Ability to Adapt

Finding the perfect employee is no small task. You generally want an individual who will be worth keeping on board for the long term. After all, it costs companies a lot of money to train new personnel, cover recruitment costs, and deal with the issue of lost knowledge, so it pays to employ people who will be an asset for the company for many years. This is why adaptable and flexible team members are invaluable assets.

If employees are willing to learn new skills, processes, techniques, and technologies during their career, this makes them valuable staff members who will always be contributing more to their workplace. As well, those who are flexible when it comes to working hours, variety of tasks, their environment and more, will be willing to work harder or later to finish projects, or be open to taking on new jobs when required.

When evaluating potential hires, try to find people who can demonstrate instances when they have taken on new responsibilities, have learned a new system, contributed to finishing a big project on deadline, or have otherwise shown themselves to be flexible and adaptable.
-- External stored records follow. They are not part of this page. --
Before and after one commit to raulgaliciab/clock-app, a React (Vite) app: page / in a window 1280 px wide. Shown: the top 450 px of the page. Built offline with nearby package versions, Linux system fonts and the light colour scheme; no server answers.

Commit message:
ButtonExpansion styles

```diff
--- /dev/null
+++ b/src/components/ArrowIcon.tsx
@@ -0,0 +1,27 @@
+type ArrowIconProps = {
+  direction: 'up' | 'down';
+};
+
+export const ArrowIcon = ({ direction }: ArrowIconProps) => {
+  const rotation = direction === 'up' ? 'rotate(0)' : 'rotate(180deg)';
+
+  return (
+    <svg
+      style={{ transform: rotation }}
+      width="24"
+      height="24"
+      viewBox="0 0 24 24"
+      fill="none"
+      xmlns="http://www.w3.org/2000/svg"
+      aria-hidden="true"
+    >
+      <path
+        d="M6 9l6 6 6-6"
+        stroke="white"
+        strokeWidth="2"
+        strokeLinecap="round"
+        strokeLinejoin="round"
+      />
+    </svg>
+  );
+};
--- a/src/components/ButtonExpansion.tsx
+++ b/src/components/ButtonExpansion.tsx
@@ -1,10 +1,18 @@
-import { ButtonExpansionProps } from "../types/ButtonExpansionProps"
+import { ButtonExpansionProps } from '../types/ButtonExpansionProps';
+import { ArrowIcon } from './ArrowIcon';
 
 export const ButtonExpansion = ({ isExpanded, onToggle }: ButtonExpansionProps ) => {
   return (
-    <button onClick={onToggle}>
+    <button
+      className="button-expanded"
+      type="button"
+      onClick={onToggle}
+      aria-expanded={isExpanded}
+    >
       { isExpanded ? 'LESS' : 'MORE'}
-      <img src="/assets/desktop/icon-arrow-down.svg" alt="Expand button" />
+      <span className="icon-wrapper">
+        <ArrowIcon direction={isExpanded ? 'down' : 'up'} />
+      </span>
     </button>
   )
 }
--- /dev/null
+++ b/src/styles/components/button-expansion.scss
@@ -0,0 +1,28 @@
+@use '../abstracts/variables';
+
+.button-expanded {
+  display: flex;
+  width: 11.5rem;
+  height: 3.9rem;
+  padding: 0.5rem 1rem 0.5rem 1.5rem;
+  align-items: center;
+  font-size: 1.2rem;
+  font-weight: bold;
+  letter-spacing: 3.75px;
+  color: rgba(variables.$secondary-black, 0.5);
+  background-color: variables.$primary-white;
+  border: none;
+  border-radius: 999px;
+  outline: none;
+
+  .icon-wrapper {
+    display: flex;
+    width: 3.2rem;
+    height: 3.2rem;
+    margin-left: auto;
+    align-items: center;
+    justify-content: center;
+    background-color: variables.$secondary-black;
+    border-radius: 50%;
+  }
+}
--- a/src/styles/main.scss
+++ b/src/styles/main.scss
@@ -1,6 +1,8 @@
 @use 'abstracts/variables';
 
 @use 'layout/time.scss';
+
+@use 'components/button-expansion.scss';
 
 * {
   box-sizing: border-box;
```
Creativity

Another trait that is becoming increasingly important in the workplace is creativity. Most companies do not have large, flexible budgets to use for emergencies or other problem-solving purposes. This means that high-impact employees must be more and more creative in their thinking when it comes to saving or spending money, predicting trends, finding customers, winning accounts, producing goods, and so on. Those who know how to problem solve effectively will make a great addition to any firm.

How do you hire the best candidates to join your team?

Danny Wong is the co-founder of Blank Label, an award-winning luxury menswear company. He is also a digital marketing consultant and freelance writer. To connect, tweet him @dannywong1190 or message him on LinkedIn.